### ABOUT THIS TASK
Drop the images. Copy every line below character for character.

:: SUPPLIED RECORDS

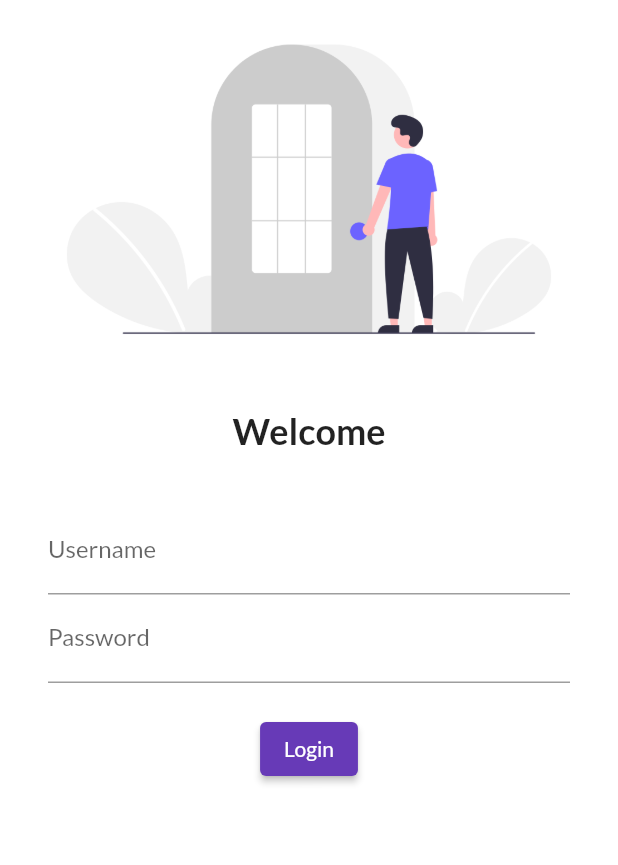
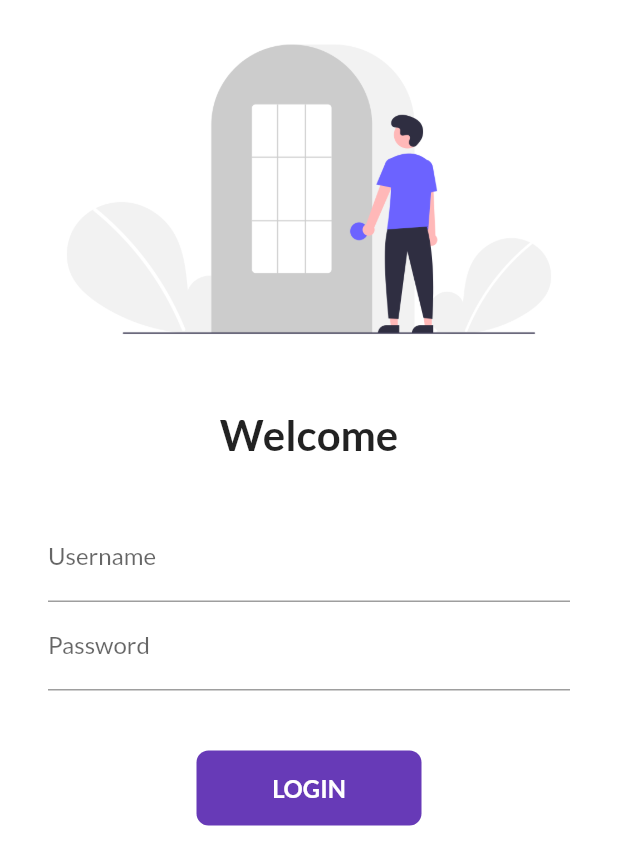
Before and after one commit to HelloJeevan/FlashDortKart, a Flutter app: the screen it shows after launch, on a phone screen of 412 x 824 dp. Shown: the top 865 px of the screen. Run offline on Flutter 3.47's test engine with Material 2 defaults, Android fonts, the phone set to English and light mode, and no system bars; our stand-ins replace google_fonts.

Commit message:
day 4 completed

```diff
--- a/lib/Pages/LoginPage.dart
+++ b/lib/Pages/LoginPage.dart
@@ -1,18 +1,27 @@
 import 'package:flutter/material.dart';
-class LoginPage extends StatelessWidget {
+import 'package:flutter_basic/utils/routes.dart';
+class LoginPage extends StatefulWidget {
+  @override
+  State<LoginPage> createState() => _LoginPageState();
+}
 
+class _LoginPageState extends State<LoginPage> {
+  get child => null;
+  String name ="";
+  bool buttonPressed = false;
   @override
   Widget build(BuildContext context) {
     return Material(
       color: Colors.white,
+      child: SingleChildScrollView (
         child: Column(
           children:[
             Image.asset("assets/images/Login_Image.png",fit: BoxFit.cover,),
             SizedBox(
               height : 20.0,
             ),
-          Text("Welcome",style: TextStyle(
-            fontSize: 24,
+            Text("Welcome"+ name,style: TextStyle(
+              fontSize: 28,
               fontWeight: FontWeight.bold,
             ),
             ),
@@ -28,6 +37,12 @@ class LoginPage extends StatelessWidget {
                   hintText: "Enter Username",
                   labelText: "Username",
                 ),
+                onChanged:(value){
+                  name = " " +  value;
+                  setState(() {
+
+                  });
+                } ,
               ),
               TextFormField(
                 obscureText: true,
@@ -37,20 +52,56 @@ class LoginPage extends StatelessWidget {
                 ),
               ),
               SizedBox(
-            height: 20.0,
+              height: 40.0,
             ),
-          ElevatedButton(
+            InkWell  (
+              onTap: () async {
+                setState(() {
+                  buttonPressed=true;
+                });
+                await Future.delayed(Duration(seconds: 1) );
+                Navigator.pushNamed(context, MyRoutes.homeRoute);
+              },
+              child: AnimatedContainer(
+                duration: Duration(seconds: 1),
+                width: buttonPressed?50:150,
+                height: 50,
+                alignment: Alignment.center,
+                decoration: BoxDecoration(
+                  color: Colors.deepPurple,
+                  //shape: buttonPressed?BoxShape.circle:BoxShape.rectangle,
+                  borderRadius: BorderRadius.circular(buttonPressed?50.0:8.0),
+                ),
+                child: Center(
+                  child: buttonPressed?Icon(
+                    Icons.done,
+                    color : Colors.white
+                  ): Text("LOGIN",
+                  style: TextStyle(
+                    color: Colors.white,
+                    fontWeight: FontWeight.bold,
+                    fontSize: 16,
+                  ),
+                  ),
+                ),
+              ),
+            ),
+            /*ElevatedButton(
               child: Text("Login"),
+              style:  TextButton.styleFrom(
+                minimumSize : Size(150,40),
+              ) ,
               onPressed: (){
-              print("Hello");
+                Navigator.pushNamed(context, MyRoutes.homeRoute);
               },
 
-          ),
+            ),*/
                 ],
               ),
             ),
           ],
         ),
+      ),
     );
   }
 }
--- a/lib/main.dart
+++ b/lib/main.dart
@@ -1,6 +1,7 @@
 import 'package:flutter/material.dart';
 import 'package:flutter_basic/Pages/HomePage.dart';
 import 'package:flutter_basic/Pages/LoginPage.dart';
+import 'package:flutter_basic/utils/routes.dart';
 import 'package:google_fonts/google_fonts.dart';
 void main(){
   runApp(MyApp() );
@@ -21,8 +22,9 @@ class MyApp extends StatelessWidget {
         brightness: Brightness.dark
       ),
       routes: {
-        "/":(context) => LoginPage(),
-        "/home":(context) => HomePage(),
+        "/" :(context) => LoginPage(),
+        MyRoutes.loginRoute:(context) => LoginPage(),
+        MyRoutes.homeRoute:(context) => HomePage(),
 
       },
     );
--- /dev/null
+++ b/lib/utils/routes.dart
@@ -0,0 +1,5 @@
+class MyRoutes{
+  static String homeRoute = "/home";
+  static String loginRoute = "/login";
+
+}
```
Also changed, not shown: 1 other file. Lines whose indentation alone changed are shown as unchanged.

::::

### OUTPUT FOR THIS EXERCISE
Before and after one commit to HelloJeevan/FlashDortKart, a Flutter app: the screen it shows after launch, on a phone screen of 412 x 824 dp. Shown: the top 865 px of the screen. Run offline on Flutter 3.47's test engine with Material 2 defaults, Android fonts, the phone set to English and light mode, and no system bars; our stand-ins replace google_fonts.

Commit message:
day 4 completed

```diff
--- a/lib/Pages/LoginPage.dart
+++ b/lib/Pages/LoginPage.dart
@@ -1,18 +1,27 @@
 import 'package:flutter/material.dart';
-class LoginPage extends StatelessWidget {
+import 'package:flutter_basic/utils/routes.dart';
+class LoginPage extends StatefulWidget {
+  @override
+  State<LoginPage> createState() => _LoginPageState();
+}
 
+class _LoginPageState extends State<LoginPage> {
+  get child => null;
+  String name ="";
+  bool buttonPressed = false;
   @override
   Widget build(BuildContext context) {
     return Material(
       color: Colors.white,
+      child: SingleChildScrollView (
         child: Column(
           children:[
             Image.asset("assets/images/Login_Image.png",fit: BoxFit.cover,),
             SizedBox(
               height : 20.0,
             ),
-          Text("Welcome",style: TextStyle(
-            fontSize: 24,
+            Text("Welcome"+ name,style: TextStyle(
+              fontSize: 28,
               fontWeight: FontWeight.bold,
             ),
             ),
@@ -28,6 +37,12 @@ class LoginPage extends StatelessWidget {
                   hintText: "Enter Username",
                   labelText: "Username",
                 ),
+                onChanged:(value){
+                  name = " " +  value;
+                  setState(() {
+
+                  });
+                } ,
               ),
               TextFormField(
                 obscureText: true,
@@ -37,20 +52,56 @@ class LoginPage extends StatelessWidget {
                 ),
               ),
               SizedBox(
-            height: 20.0,
+              height: 40.0,
             ),
-          ElevatedButton(
+            InkWell  (
+              onTap: () async {
+                setState(() {
+                  buttonPressed=true;
+                });
+                await Future.delayed(Duration(seconds: 1) );
+                Navigator.pushNamed(context, MyRoutes.homeRoute);
+              },
+              child: AnimatedContainer(
+                duration: Duration(seconds: 1),
+                width: buttonPressed?50:150,
+                height: 50,
+                alignment: Alignment.center,
+                decoration: BoxDecoration(
+                  color: Colors.deepPurple,
+                  //shape: buttonPressed?BoxShape.circle:BoxShape.rectangle,
+                  borderRadius: BorderRadius.circular(buttonPressed?50.0:8.0),
+                ),
+                child: Center(
+                  child: buttonPressed?Icon(
+                    Icons.done,
+                    color : Colors.white
+                  ): Text("LOGIN",
+                  style: TextStyle(
+                    color: Colors.white,
+                    fontWeight: FontWeight.bold,
+                    fontSize: 16,
+                  ),
+                  ),
+                ),
+              ),
+            ),
+            /*ElevatedButton(
               child: Text("Login"),
+              style:  TextButton.styleFrom(
+                minimumSize : Size(150,40),
+              ) ,
               onPressed: (){
-              print("Hello");
+                Navigator.pushNamed(context, MyRoutes.homeRoute);
               },
 
-          ),
+            ),*/
                 ],
               ),
             ),
           ],
         ),
+      ),
     );
   }
 }
--- a/lib/main.dart
+++ b/lib/main.dart
@@ -1,6 +1,7 @@
 import 'package:flutter/material.dart';
 import 'package:flutter_basic/Pages/HomePage.dart';
 import 'package:flutter_basic/Pages/LoginPage.dart';
+import 'package:flutter_basic/utils/routes.dart';
 import 'package:google_fonts/google_fonts.dart';
 void main(){
   runApp(MyApp() );
@@ -21,8 +22,9 @@ class MyApp extends StatelessWidget {
         brightness: Brightness.dark
       ),
       routes: {
-        "/":(context) => LoginPage(),
-        "/home":(context) => HomePage(),
+        "/" :(context) => LoginPage(),
+        MyRoutes.loginRoute:(context) => LoginPage(),
+        MyRoutes.homeRoute:(context) => HomePage(),
 
       },
     );
--- /dev/null
+++ b/lib/utils/routes.dart
@@ -0,0 +1,5 @@
+class MyRoutes{
+  static String homeRoute = "/home";
+  static String loginRoute = "/login";
+
+}
```
Also changed, not shown: 1 other file. Lines whose indentation alone changed are shown as unchanged.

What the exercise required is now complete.